Multiple sclerosis (MS) causes significant disability and diminished quality-of-life. Delayed-release dimethyl fumarate (DMF; also known as gastro-resistant DMF) is a new oral treatment for relapsing-remitting MS (RRMS) approved in the US, Australia, Canada, and Europe.
A cost-effectiveness model was developed to compare the health economic impact of DMF against other disease-modifying therapies (DMTs) as first-line RRMS treatment from a Canadian Ministry of Health perspective.
A Markov cohort model was developed to simulate patients' progression through health states based on the Kurtzke Expanded Disability Status Scale (EDSS) over a life-time horizon. Patients entered the model based on a distribution of baseline EDSS scores, from which they could progress to higher or regress to lower EDSS state, or remain in the same state. Relapses could occur at any EDSS score. Results from a mixed-treatment comparison were used to inform model inputs for disease progression and relapse rates per treatment. Costs included direct medical costs stratified by EDSS score. Utilities were accrued based on time spent in each EDSS state.
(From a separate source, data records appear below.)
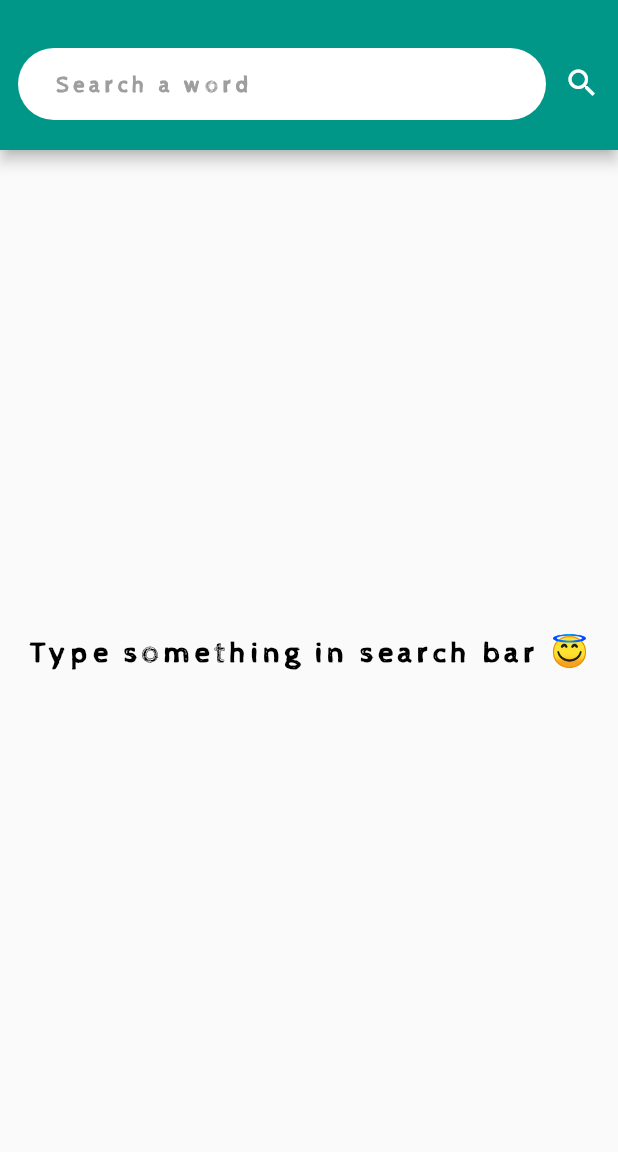
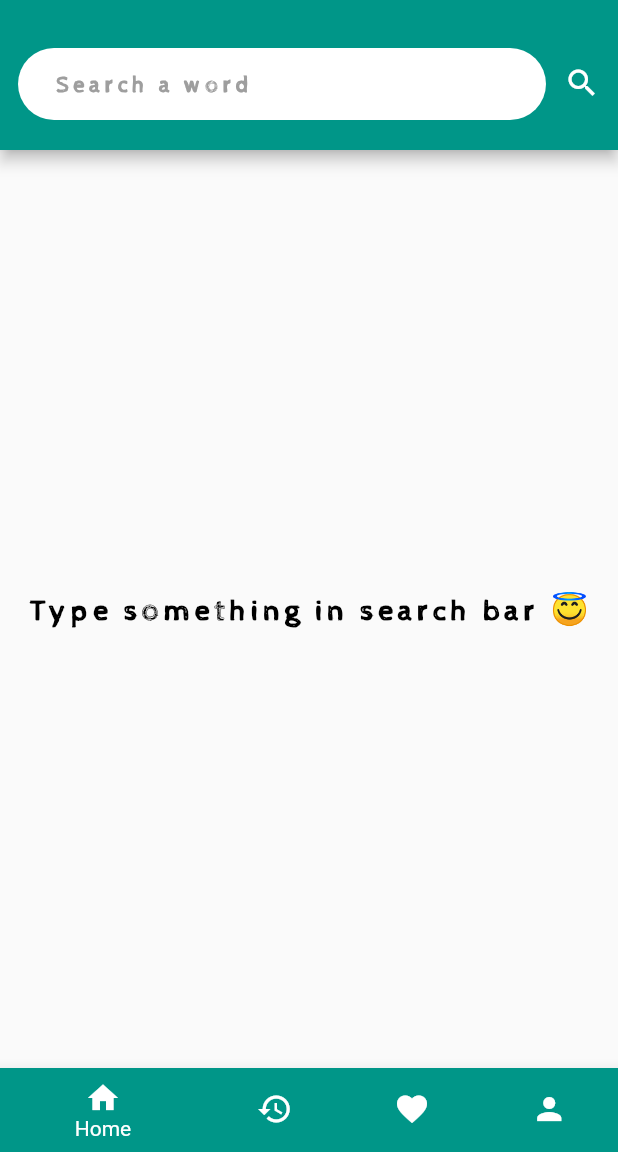
Before and after one commit to kmranrg/wicktionary, a Flutter app: the MyHomePage screen opened directly, after a tap on the "search" icon, on a phone screen of 412 x 824 dp, the part 84-1236 px from its top. Run offline on Flutter 3.47's test engine with Material 2 defaults, Android fonts, the phone set to English and light mode, and no system bars; our stand-ins replace avatar_glow.

Commit message:
bottom navigation bar

```diff
--- /dev/null
+++ b/lib/constants.dart
@@ -0,0 +1,19 @@
+import 'package:flutter/material.dart';
+
+final myBoldTextStyle = TextStyle(
+  fontSize: 35.0,
+  fontWeight: FontWeight.bold,
+  color: Colors.white,
+  decoration: TextDecoration.none,
+  fontFamily: 'Cabin Sketch Bold',
+  letterSpacing: 3,
+);
+
+final myRegularTextStyle = TextStyle(
+  fontSize: 15.0,
+  fontWeight: FontWeight.bold,
+  color: Colors.black,
+  decoration: TextDecoration.none,
+  fontFamily: 'Cabin Sketch Regular',
+  letterSpacing: 3,
+);
--- a/lib/home_page.dart
+++ b/lib/home_page.dart
@@ -1,8 +1,6 @@
-import 'dart:async';
-import 'dart:convert';
 import 'package:flutter/cupertino.dart';
 import 'package:flutter/material.dart';
-import 'package:http/http.dart';
+import 'package:wicktionary/widgets/home_tab.dart';
 
 class MyHomePage extends StatefulWidget {
   @override
@@ -10,198 +8,54 @@ class MyHomePage extends StatefulWidget {
 }
 
 class _MyHomePageState extends State<MyHomePage> {
-  var myBoldTextStyle = TextStyle(
-    fontSize: 35.0,
-    fontWeight: FontWeight.bold,
-    color: Colors.white,
-    decoration: TextDecoration.none,
-    fontFamily: 'Cabin Sketch Bold',
-    letterSpacing: 3,
-  );
+  int _currentIndex = 0;
 
-  var myRegularTextStyle = TextStyle(
-    fontSize: 15.0,
-    fontWeight: FontWeight.bold,
-    color: Colors.black,
-    decoration: TextDecoration.none,
-    fontFamily: 'Cabin Sketch Regular',
-    letterSpacing: 3,
-  );
-
-  String _url = "https://owlbot.info/api/v4/dictionary/";
-  String _token = "625a7118fed3ff3cf39b18e5044efad0a89b1a12";
-
-  TextEditingController _controller = TextEditingController();
-
-  StreamController _streamController;
-  Stream _stream;
-
-  Timer _debounce;
-
-  _search() async {
-    if (_controller.text == null || _controller.text.length == 0) {
-      _streamController.add(null);
-      return;
-    }
-
-    _streamController.add("waiting");
-    Response response = await get(Uri.parse(_url + _controller.text.trim()),
-        headers: {"Authorization": "Token " + _token});
-    _streamController.add(json.decode(response.body));
-  }
-
-  @override
-  void initState() {
-    super.initState();
-
-    _streamController = StreamController();
-    _stream = _streamController.stream;
-  }
+  var tabs = [
+    HomeTab(),
+    Center(
+      child: Text("History"),
+    ),
+    Center(
+      child: Text("Favorites"),
+    ),
+    Center(
+      child: Text("Developer"),
+    ),
+  ];
 
   @override
   Widget build(BuildContext context) {
     return Scaffold(
-      appBar: AppBar(
-        title: Center(
-            child: Padding(
-          padding: const EdgeInsets.only(top: 40.0, bottom: 10.0, right: 50.0),
-          child: Text(
-            "WICKTIONARY",
-            style: myBoldTextStyle,
+      body: tabs[_currentIndex],
+      bottomNavigationBar: BottomNavigationBar(
+        currentIndex: _currentIndex,
+        items: [
+          BottomNavigationBarItem(
+            icon: Icon(Icons.home),
+            label: "Home",
+            backgroundColor: Colors.teal,
           ),
-        )),
-        bottom: PreferredSize(
-          preferredSize: Size.fromHeight(100.0),
-          child: Row(
-            children: <Widget>[
-              Expanded(
-                child: Container(
-                  margin: const EdgeInsets.only(
-                      left: 12.0, bottom: 20.0, top: 22.0),
-                  decoration: BoxDecoration(
-                    color: Colors.white,
-                    borderRadius: BorderRadius.circular(24.0),
-                  ),
-                  child: TextFormField(
-                    onChanged: (String text) {
-                      if (_debounce?.isActive ?? false) _debounce.cancel();
-                      _debounce = Timer(const Duration(milliseconds: 1000), () {
-                        _search();
-                      });
-                    },
-                    controller: _controller,
-                    decoration: InputDecoration(
-                        hintText: "Search a word",
-                        contentPadding: const EdgeInsets.only(left: 24.0),
-                        border: InputBorder.none,
-                        hintStyle:
-                            myRegularTextStyle.copyWith(color: Colors.grey)),
-                  ),
-                ),
-              ),
-              IconButton(
-                icon: Icon(
-                  Icons.search,
-                  color: Colors.white,
-                ),
-                onPressed: () {
-                  _search();
-                },
-              )
-            ],
+          BottomNavigationBarItem(
+            icon: Icon(Icons.history),
+            label: "History",
+            backgroundColor: Colors.teal,
           ),
-        ),
-      ),
-      body: Container(
-        margin: const EdgeInsets.all(8.0),
-        child: StreamBuilder(
-          stream: _stream,
-          builder: (BuildContext ctx, AsyncSnapshot snapshot) {
-            if (snapshot.data == null) {
-              return Center(
-                child: Text(
-                  "Type something in search bar 😇",
-                  style: myRegularTextStyle.copyWith(fontSize: 20.0),
-                ),
-              );
-            }
-
-            // check the API response from the following statement
-            //print(snapshot);
-
-            try {
-              if (snapshot.data[0]["message"] == "No definition :(") {
-                return Center(
-                  child: Text(
-                    "No definition found 🥺",
-                    style: myRegularTextStyle.copyWith(
-                      fontSize: 20.0,
-                    ),
-                  ),
-                );
-              }
-            } catch (e) {
-              if (snapshot.data == "waiting") {
-                return Center(
-                  child: CircularProgressIndicator(),
-                );
-              }
-
-              return ListView.builder(
-                itemCount: snapshot.data["definitions"].length,
-                itemBuilder: (BuildContext context, int index) {
-                  return ListBody(
-                    children: <Widget>[
-                      Container(
-                        color: Colors.teal[50],
-                        child: ListTile(
-                          leading: snapshot.data["definitions"][index]
-                                      ["image_url"] ==
-                                  null
-                              ? null
-                              : CircleAvatar(
-                                  backgroundImage: NetworkImage(snapshot
-                                      .data["definitions"][index]["image_url"]),
-                                ),
-                          title: Text(
-                            _controller.text.trim() +
-                                " (" +
-                                snapshot.data["definitions"][index]["type"] +
-                                ")",
-                            style: myRegularTextStyle.copyWith(
-                              fontSize: 24.0,
-                            ),
-                          ),
-                        ),
-                      ),
-                      Padding(
-                        padding: const EdgeInsets.all(8.0),
-                        child: snapshot.data["pronunciation"] == null
-                            ? Text("")
-                            : Text(
-                                snapshot.data["pronunciation"],
-                                style: myRegularTextStyle.copyWith(
-                                    fontSize: 25.0, color: Colors.red),
-                              ),
-                      ),
-                      Padding(
-                        padding: const EdgeInsets.all(8.0),
-                        child: Text(
-                          snapshot.data["definitions"][index]["definition"],
-                          style: myRegularTextStyle.copyWith(
-                              fontSize: 25.0, letterSpacing: 1),
-                        ),
-                      ),
-                    ],
-                  );
-                },
-              );
-            }
-            return SizedBox(
-              height: 0.0,
-            );
-          },
-        ),
+          BottomNavigationBarItem(
+            icon: Icon(Icons.favorite),
+            label: "Favorites",
+            backgroundColor: Colors.teal,
+          ),
+          BottomNavigationBarItem(
+            icon: Icon(Icons.person),
+            label: "Developer",
+            backgroundColor: Colors.teal,
+          ),
+        ],
+        onTap: (index) {
+          setState(() {
+            _currentIndex = index;
+          });
+        },
       ),
     );
   }
--- /dev/null
+++ b/lib/widgets/developer_tab.dart
@@ -0,0 +1,8 @@
+import 'package:flutter/material.dart';
+
+class DeveloperTab extends StatelessWidget {
+  @override
+  Widget build(BuildContext context) {
+    return Container();
+  }
+}
--- /dev/null
+++ b/lib/widgets/favorites_tab.dart
@@ -0,0 +1,8 @@
+import 'package:flutter/material.dart';
+
+class FavoritesTab extends StatelessWidget {
+  @override
+  Widget build(BuildContext context) {
+    return Container();
+  }
+}
--- /dev/null
+++ b/lib/widgets/history_tab.dart
@@ -0,0 +1,8 @@
+import 'package:flutter/material.dart';
+
+class HistoryTab extends StatelessWidget {
+  @override
+  Widget build(BuildContext context) {
+    return Container();
+  }
+}
--- /dev/null
+++ b/lib/widgets/home_tab.dart
@@ -0,0 +1,208 @@
+import 'dart:async';
+import 'dart:convert';
+import 'package:flutter/cupertino.dart';
+import 'package:flutter/material.dart';
+import 'package:http/http.dart';
+
+class HomeTab extends StatefulWidget {
+  @override
+  _HomeTabState createState() => _HomeTabState();
+}
+
+class _HomeTabState extends State<HomeTab> {
+  var myBoldTextStyle = TextStyle(
+    fontSize: 35.0,
+    fontWeight: FontWeight.bold,
+    color: Colors.white,
+    decoration: TextDecoration.none,
+    fontFamily: 'Cabin Sketch Bold',
+    letterSpacing: 3,
+  );
+
+  var myRegularTextStyle = TextStyle(
+    fontSize: 15.0,
+    fontWeight: FontWeight.bold,
+    color: Colors.black,
+    decoration: TextDecoration.none,
+    fontFamily: 'Cabin Sketch Regular',
+    letterSpacing: 3,
+  );
+
+  String _url = "https://owlbot.info/api/v4/dictionary/";
+  String _token = "625a7118fed3ff3cf39b18e5044efad0a89b1a12";
+
+  TextEditingController _controller = TextEditingController();
+
+  StreamController _streamController;
+  Stream _stream;
+
+  Timer _debounce;
+
+  _search() async {
+    if (_controller.text == null || _controller.text.length == 0) {
+      _streamController.add(null);
+      return;
+    }
+
+    _streamController.add("waiting");
+    Response response = await get(Uri.parse(_url + _controller.text.trim()),
+        headers: {"Authorization": "Token " + _token});
+    _streamController.add(json.decode(response.body));
+  }
+
+  @override
+  void initState() {
+    super.initState();
+
+    _streamController = StreamController();
+    _stream = _streamController.stream;
+  }
+
+  @override
+  Widget build(BuildContext context) {
+    return Scaffold(
+      appBar: AppBar(
+        title: Center(
+            child: Padding(
+          padding: const EdgeInsets.only(top: 40.0, bottom: 10.0, right: 50.0),
+          child: Text(
+            "WICKTIONARY",
+            style: myBoldTextStyle,
+          ),
+        )),
+        bottom: PreferredSize(
+          preferredSize: Size.fromHeight(100.0),
+          child: Row(
+            children: <Widget>[
+              Expanded(
+                child: Container(
+                  margin: const EdgeInsets.only(
+                      left: 12.0, bottom: 20.0, top: 22.0),
+                  decoration: BoxDecoration(
+                    color: Colors.white,
+                    borderRadius: BorderRadius.circular(24.0),
+                  ),
+                  child: TextFormField(
+                    onChanged: (String text) {
+                      if (_debounce?.isActive ?? false) _debounce.cancel();
+                      _debounce = Timer(const Duration(milliseconds: 1000), () {
+                        _search();
+                      });
+                    },
+                    controller: _controller,
+                    decoration: InputDecoration(
+                        hintText: "Search a word",
+                        contentPadding: const EdgeInsets.only(left: 24.0),
+                        border: InputBorder.none,
+                        hintStyle:
+                            myRegularTextStyle.copyWith(color: Colors.grey)),
+                  ),
+                ),
+              ),
+              IconButton(
+                icon: Icon(
+                  Icons.search,
+                  color: Colors.white,
+                ),
+                onPressed: () {
+                  _search();
+                },
+              )
+            ],
+          ),
+        ),
+      ),
+      body: Container(
+        margin: const EdgeInsets.all(8.0),
+        child: StreamBuilder(
+          stream: _stream,
+          builder: (BuildContext ctx, AsyncSnapshot snapshot) {
+            if (snapshot.data == null) {
+              return Center(
+                child: Text(
+                  "Type something in search bar 😇",
+                  style: myRegularTextStyle.copyWith(fontSize: 20.0),
+                ),
+              );
+            }
+
+            // check the API response from the following statement
+            //print(snapshot);
+
+            try {
+              if (snapshot.data[0]["message"] == "No definition :(") {
+                return Center(
+                  child: Text(
+                    "No definition found 🥺",
+                    style: myRegularTextStyle.copyWith(
+                      fontSize: 20.0,
+                    ),
+                  ),
+                );
+              }
+            } catch (e) {
+              if (snapshot.data == "waiting") {
+                return Center(
+                  child: CircularProgressIndicator(),
+                );
+              }
+
+              return ListView.builder(
+                itemCount: snapshot.data["definitions"].length,
+                itemBuilder: (BuildContext context, int index) {
+                  return ListBody(
+                    children: <Widget>[
+                      Container(
+                        color: Colors.teal[50],
+                        child: ListTile(
+                          leading: snapshot.data["definitions"][index]
+                                      ["image_url"] ==
+                                  null
+                              ? null
+                              : CircleAvatar(
+                                  backgroundImage: NetworkImage(snapshot
+                                      .data["definitions"][index]["image_url"]),
+                                ),
+                          title: Text(
+                            _controller.text.trim() +
+                                " (" +
+                                snapshot.data["definitions"][index]["type"] +
+                                ")",
+                            style: myRegularTextStyle.copyWith(
+                              fontSize: 24.0,
+                            ),
+                          ),
+                        ),
+                      ),
+                      Padding(
+                        padding: const EdgeInsets.all(8.0),
+                        child: snapshot.data["pronunciation"] == null
+                            ? Text("")
+                            : Text(
+                                snapshot.data["pronunciation"],
+                                style: myRegularTextStyle.copyWith(
+                                    fontSize: 25.0, color: Colors.red),
+                              ),
+                      ),
+                      Padding(
+                        padding: const EdgeInsets.all(8.0),
+                        child: Text(
+                          snapshot.data["definitions"][index]["definition"],
+                          style: myRegularTextStyle.copyWith(
+                              fontSize: 25.0, letterSpacing: 1),
+                        ),
+                      ),
+                    ],
+                  );
+                },
+              );
+            }
+            return SizedBox(
+              height: 0.0,
+            );
+          },
+        ),
+      ),
+    );
+  }
+}
```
Compared with glatiramer acetate, DMF yielded 0.528 incremental quality-adjusted life-years (QALYs) at an incremental cost of $23 338 Canadian dollars (CAD), resulting in an incremental cost-effectiveness ratio (ICER) of CAD $44 118/QALY. The ICER for DMF compared with Rebif 44 mcg was CAD $10 672. Results were consistent across a wide range of one-way and probabilistic sensitivity analyses.
Based on traditional cost-effectiveness thresholds in Canada (CAD $50 000-60 000), DMF can be considered a cost-effective option compared to other first-line DMTs.